• [What the task asks]
What this exercise calls for is an exact copy of the data.

• [Data for processing]
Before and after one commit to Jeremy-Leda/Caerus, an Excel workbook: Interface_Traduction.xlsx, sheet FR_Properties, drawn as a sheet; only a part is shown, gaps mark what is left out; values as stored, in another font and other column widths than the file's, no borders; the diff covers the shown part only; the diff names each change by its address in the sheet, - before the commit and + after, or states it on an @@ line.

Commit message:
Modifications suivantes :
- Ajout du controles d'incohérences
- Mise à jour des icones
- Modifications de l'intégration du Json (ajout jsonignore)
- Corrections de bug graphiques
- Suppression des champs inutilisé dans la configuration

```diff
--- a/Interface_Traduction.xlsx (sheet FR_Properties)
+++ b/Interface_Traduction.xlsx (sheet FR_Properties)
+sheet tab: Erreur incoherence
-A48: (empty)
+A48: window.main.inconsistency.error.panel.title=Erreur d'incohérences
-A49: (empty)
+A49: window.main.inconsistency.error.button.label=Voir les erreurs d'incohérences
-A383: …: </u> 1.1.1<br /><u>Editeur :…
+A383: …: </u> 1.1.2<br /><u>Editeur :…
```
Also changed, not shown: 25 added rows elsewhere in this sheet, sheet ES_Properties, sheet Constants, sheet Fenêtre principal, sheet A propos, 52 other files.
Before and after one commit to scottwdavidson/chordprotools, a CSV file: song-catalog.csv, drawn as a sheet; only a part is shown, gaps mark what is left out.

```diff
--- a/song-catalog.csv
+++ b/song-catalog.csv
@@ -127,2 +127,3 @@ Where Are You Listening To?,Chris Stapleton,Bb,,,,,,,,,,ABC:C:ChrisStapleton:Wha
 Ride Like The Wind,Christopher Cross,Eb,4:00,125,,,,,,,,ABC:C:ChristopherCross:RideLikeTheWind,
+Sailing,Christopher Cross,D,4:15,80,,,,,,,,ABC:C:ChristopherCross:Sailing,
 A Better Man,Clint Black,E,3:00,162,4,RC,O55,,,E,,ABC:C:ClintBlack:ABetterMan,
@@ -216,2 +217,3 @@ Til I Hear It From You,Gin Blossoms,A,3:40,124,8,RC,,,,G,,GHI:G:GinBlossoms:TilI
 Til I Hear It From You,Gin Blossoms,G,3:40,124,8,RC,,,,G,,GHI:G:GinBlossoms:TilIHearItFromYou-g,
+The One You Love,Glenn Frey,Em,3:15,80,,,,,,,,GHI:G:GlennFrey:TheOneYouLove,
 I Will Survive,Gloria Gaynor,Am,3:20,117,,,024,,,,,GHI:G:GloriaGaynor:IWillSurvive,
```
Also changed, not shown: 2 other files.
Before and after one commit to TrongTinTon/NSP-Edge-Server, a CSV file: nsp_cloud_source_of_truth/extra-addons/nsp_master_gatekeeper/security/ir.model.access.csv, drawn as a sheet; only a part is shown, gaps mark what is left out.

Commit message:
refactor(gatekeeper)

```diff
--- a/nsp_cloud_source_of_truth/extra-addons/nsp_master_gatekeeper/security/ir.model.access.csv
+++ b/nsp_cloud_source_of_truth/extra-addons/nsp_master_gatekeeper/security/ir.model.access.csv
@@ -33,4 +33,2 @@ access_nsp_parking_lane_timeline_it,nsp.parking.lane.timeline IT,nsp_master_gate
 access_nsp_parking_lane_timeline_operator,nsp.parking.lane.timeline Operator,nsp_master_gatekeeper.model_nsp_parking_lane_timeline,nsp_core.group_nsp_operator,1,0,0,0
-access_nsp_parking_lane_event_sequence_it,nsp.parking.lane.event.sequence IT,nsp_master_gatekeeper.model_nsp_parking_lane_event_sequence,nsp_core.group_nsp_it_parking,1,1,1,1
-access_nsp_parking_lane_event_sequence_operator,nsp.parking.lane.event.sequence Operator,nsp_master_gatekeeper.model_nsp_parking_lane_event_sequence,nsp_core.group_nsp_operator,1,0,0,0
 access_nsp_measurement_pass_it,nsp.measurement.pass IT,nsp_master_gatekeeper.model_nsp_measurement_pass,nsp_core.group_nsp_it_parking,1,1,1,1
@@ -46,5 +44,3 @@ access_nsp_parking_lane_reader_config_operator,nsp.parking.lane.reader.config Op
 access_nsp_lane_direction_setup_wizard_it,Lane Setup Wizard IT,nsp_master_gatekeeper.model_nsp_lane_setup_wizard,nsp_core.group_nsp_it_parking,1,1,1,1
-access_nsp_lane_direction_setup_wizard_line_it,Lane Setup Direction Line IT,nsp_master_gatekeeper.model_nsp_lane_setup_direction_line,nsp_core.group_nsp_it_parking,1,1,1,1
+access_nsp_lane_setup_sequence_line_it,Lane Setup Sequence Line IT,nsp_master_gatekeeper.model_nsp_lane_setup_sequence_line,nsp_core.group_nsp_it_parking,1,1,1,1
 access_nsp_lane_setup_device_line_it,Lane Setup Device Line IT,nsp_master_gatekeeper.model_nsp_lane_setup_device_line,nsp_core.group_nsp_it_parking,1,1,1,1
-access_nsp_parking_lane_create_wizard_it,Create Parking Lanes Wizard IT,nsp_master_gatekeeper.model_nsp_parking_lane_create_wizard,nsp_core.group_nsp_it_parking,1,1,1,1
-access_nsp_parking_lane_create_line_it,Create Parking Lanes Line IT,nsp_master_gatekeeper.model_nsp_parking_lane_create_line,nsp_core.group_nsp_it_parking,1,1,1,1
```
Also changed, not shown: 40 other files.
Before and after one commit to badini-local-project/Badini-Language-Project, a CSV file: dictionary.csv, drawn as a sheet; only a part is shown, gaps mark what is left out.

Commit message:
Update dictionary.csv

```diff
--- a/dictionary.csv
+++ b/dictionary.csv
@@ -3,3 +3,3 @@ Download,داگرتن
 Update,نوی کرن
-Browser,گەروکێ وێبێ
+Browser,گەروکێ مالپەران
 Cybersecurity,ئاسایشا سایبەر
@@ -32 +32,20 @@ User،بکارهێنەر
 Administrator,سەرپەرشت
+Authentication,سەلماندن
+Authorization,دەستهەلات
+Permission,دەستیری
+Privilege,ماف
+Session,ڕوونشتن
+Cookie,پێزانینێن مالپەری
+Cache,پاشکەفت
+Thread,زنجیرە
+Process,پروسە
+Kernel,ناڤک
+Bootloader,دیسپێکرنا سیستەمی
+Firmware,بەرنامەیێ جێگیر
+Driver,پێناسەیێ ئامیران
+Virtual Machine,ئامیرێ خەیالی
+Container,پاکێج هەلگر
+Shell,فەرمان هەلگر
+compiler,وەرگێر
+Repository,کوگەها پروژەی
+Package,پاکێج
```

• [Response to the task]
Before and after one commit to Jeremy-Leda/Caerus, an Excel workbook: Interface_Traduction.xlsx, sheet FR_Properties, drawn as a sheet; only a part is shown, gaps mark what is left out; values as stored, in another font and other column widths than the file's, no borders; the diff covers the shown part only; the diff names each change by its address in the sheet, - before the commit and + after, or states it on an @@ line.

Commit message:
Modifications suivantes :
- Ajout du controles d'incohérences
- Mise à jour des icones
- Modifications de l'intégration du Json (ajout jsonignore)
- Corrections de bug graphiques
- Suppression des champs inutilisé dans la configuration

```diff
--- a/Interface_Traduction.xlsx (sheet FR_Properties)
+++ b/Interface_Traduction.xlsx (sheet FR_Properties)
+sheet tab: Erreur incoherence
-A48: (empty)
+A48: window.main.inconsistency.error.panel.title=Erreur d'incohérences
-A49: (empty)
+A49: window.main.inconsistency.error.button.label=Voir les erreurs d'incohérences
-A383: …: </u> 1.1.1<br /><u>Editeur :…
+A383: …: </u> 1.1.2<br /><u>Editeur :…
```
Also changed, not shown: 25 added rows elsewhere in this sheet, sheet ES_Properties, sheet Constants, sheet Fenêtre principal, sheet A propos, 52 other files.
Before and after one commit to scottwdavidson/chordprotools, a CSV file: song-catalog.csv, drawn as a sheet; only a part is shown, gaps mark what is left out.

```diff
--- a/song-catalog.csv
+++ b/song-catalog.csv
@@ -127,2 +127,3 @@ Where Are You Listening To?,Chris Stapleton,Bb,,,,,,,,,,ABC:C:ChrisStapleton:Wha
 Ride Like The Wind,Christopher Cross,Eb,4:00,125,,,,,,,,ABC:C:ChristopherCross:RideLikeTheWind,
+Sailing,Christopher Cross,D,4:15,80,,,,,,,,ABC:C:ChristopherCross:Sailing,
 A Better Man,Clint Black,E,3:00,162,4,RC,O55,,,E,,ABC:C:ClintBlack:ABetterMan,
@@ -216,2 +217,3 @@ Til I Hear It From You,Gin Blossoms,A,3:40,124,8,RC,,,,G,,GHI:G:GinBlossoms:TilI
 Til I Hear It From You,Gin Blossoms,G,3:40,124,8,RC,,,,G,,GHI:G:GinBlossoms:TilIHearItFromYou-g,
+The One You Love,Glenn Frey,Em,3:15,80,,,,,,,,GHI:G:GlennFrey:TheOneYouLove,
 I Will Survive,Gloria Gaynor,Am,3:20,117,,,024,,,,,GHI:G:GloriaGaynor:IWillSurvive,
```
Also changed, not shown: 2 other files.
Before and after one commit to TrongTinTon/NSP-Edge-Server, a CSV file: nsp_cloud_source_of_truth/extra-addons/nsp_master_gatekeeper/security/ir.model.access.csv, drawn as a sheet; only a part is shown, gaps mark what is left out.

Commit message:
refactor(gatekeeper)

```diff
--- a/nsp_cloud_source_of_truth/extra-addons/nsp_master_gatekeeper/security/ir.model.access.csv
+++ b/nsp_cloud_source_of_truth/extra-addons/nsp_master_gatekeeper/security/ir.model.access.csv
@@ -33,4 +33,2 @@ access_nsp_parking_lane_timeline_it,nsp.parking.lane.timeline IT,nsp_master_gate
 access_nsp_parking_lane_timeline_operator,nsp.parking.lane.timeline Operator,nsp_master_gatekeeper.model_nsp_parking_lane_timeline,nsp_core.group_nsp_operator,1,0,0,0
-access_nsp_parking_lane_event_sequence_it,nsp.parking.lane.event.sequence IT,nsp_master_gatekeeper.model_nsp_parking_lane_event_sequence,nsp_core.group_nsp_it_parking,1,1,1,1
-access_nsp_parking_lane_event_sequence_operator,nsp.parking.lane.event.sequence Operator,nsp_master_gatekeeper.model_nsp_parking_lane_event_sequence,nsp_core.group_nsp_operator,1,0,0,0
 access_nsp_measurement_pass_it,nsp.measurement.pass IT,nsp_master_gatekeeper.model_nsp_measurement_pass,nsp_core.group_nsp_it_parking,1,1,1,1
@@ -46,5 +44,3 @@ access_nsp_parking_lane_reader_config_operator,nsp.parking.lane.reader.config Op
 access_nsp_lane_direction_setup_wizard_it,Lane Setup Wizard IT,nsp_master_gatekeeper.model_nsp_lane_setup_wizard,nsp_core.group_nsp_it_parking,1,1,1,1
-access_nsp_lane_direction_setup_wizard_line_it,Lane Setup Direction Line IT,nsp_master_gatekeeper.model_nsp_lane_setup_direction_line,nsp_core.group_nsp_it_parking,1,1,1,1
+access_nsp_lane_setup_sequence_line_it,Lane Setup Sequence Line IT,nsp_master_gatekeeper.model_nsp_lane_setup_sequence_line,nsp_core.group_nsp_it_parking,1,1,1,1
 access_nsp_lane_setup_device_line_it,Lane Setup Device Line IT,nsp_master_gatekeeper.model_nsp_lane_setup_device_line,nsp_core.group_nsp_it_parking,1,1,1,1
-access_nsp_parking_lane_create_wizard_it,Create Parking Lanes Wizard IT,nsp_master_gatekeeper.model_nsp_parking_lane_create_wizard,nsp_core.group_nsp_it_parking,1,1,1,1
-access_nsp_parking_lane_create_line_it,Create Parking Lanes Line IT,nsp_master_gatekeeper.model_nsp_parking_lane_create_line,nsp_core.group_nsp_it_parking,1,1,1,1
```
Also changed, not shown: 40 other files.
Before and after one commit to badini-local-project/Badini-Language-Project, a CSV file: dictionary.csv, drawn as a sheet; only a part is shown, gaps mark what is left out.

Commit message:
Update dictionary.csv

```diff
--- a/dictionary.csv
+++ b/dictionary.csv
@@ -3,3 +3,3 @@ Download,داگرتن
 Update,نوی کرن
-Browser,گەروکێ وێبێ
+Browser,گەروکێ مالپەران
 Cybersecurity,ئاسایشا سایبەر
@@ -32 +32,20 @@ User،بکارهێنەر
 Administrator,سەرپەرشت
+Authentication,سەلماندن
+Authorization,دەستهەلات
+Permission,دەستیری
+Privilege,ماف
+Session,ڕوونشتن
+Cookie,پێزانینێن مالپەری
+Cache,پاشکەفت
+Thread,زنجیرە
+Process,پروسە
+Kernel,ناڤک
+Bootloader,دیسپێکرنا سیستەمی
+Firmware,بەرنامەیێ جێگیر
+Driver,پێناسەیێ ئامیران
+Virtual Machine,ئامیرێ خەیالی
+Container,پاکێج هەلگر
+Shell,فەرمان هەلگر
+compiler,وەرگێر
+Repository,کوگەها پروژەی
+Package,پاکێج
```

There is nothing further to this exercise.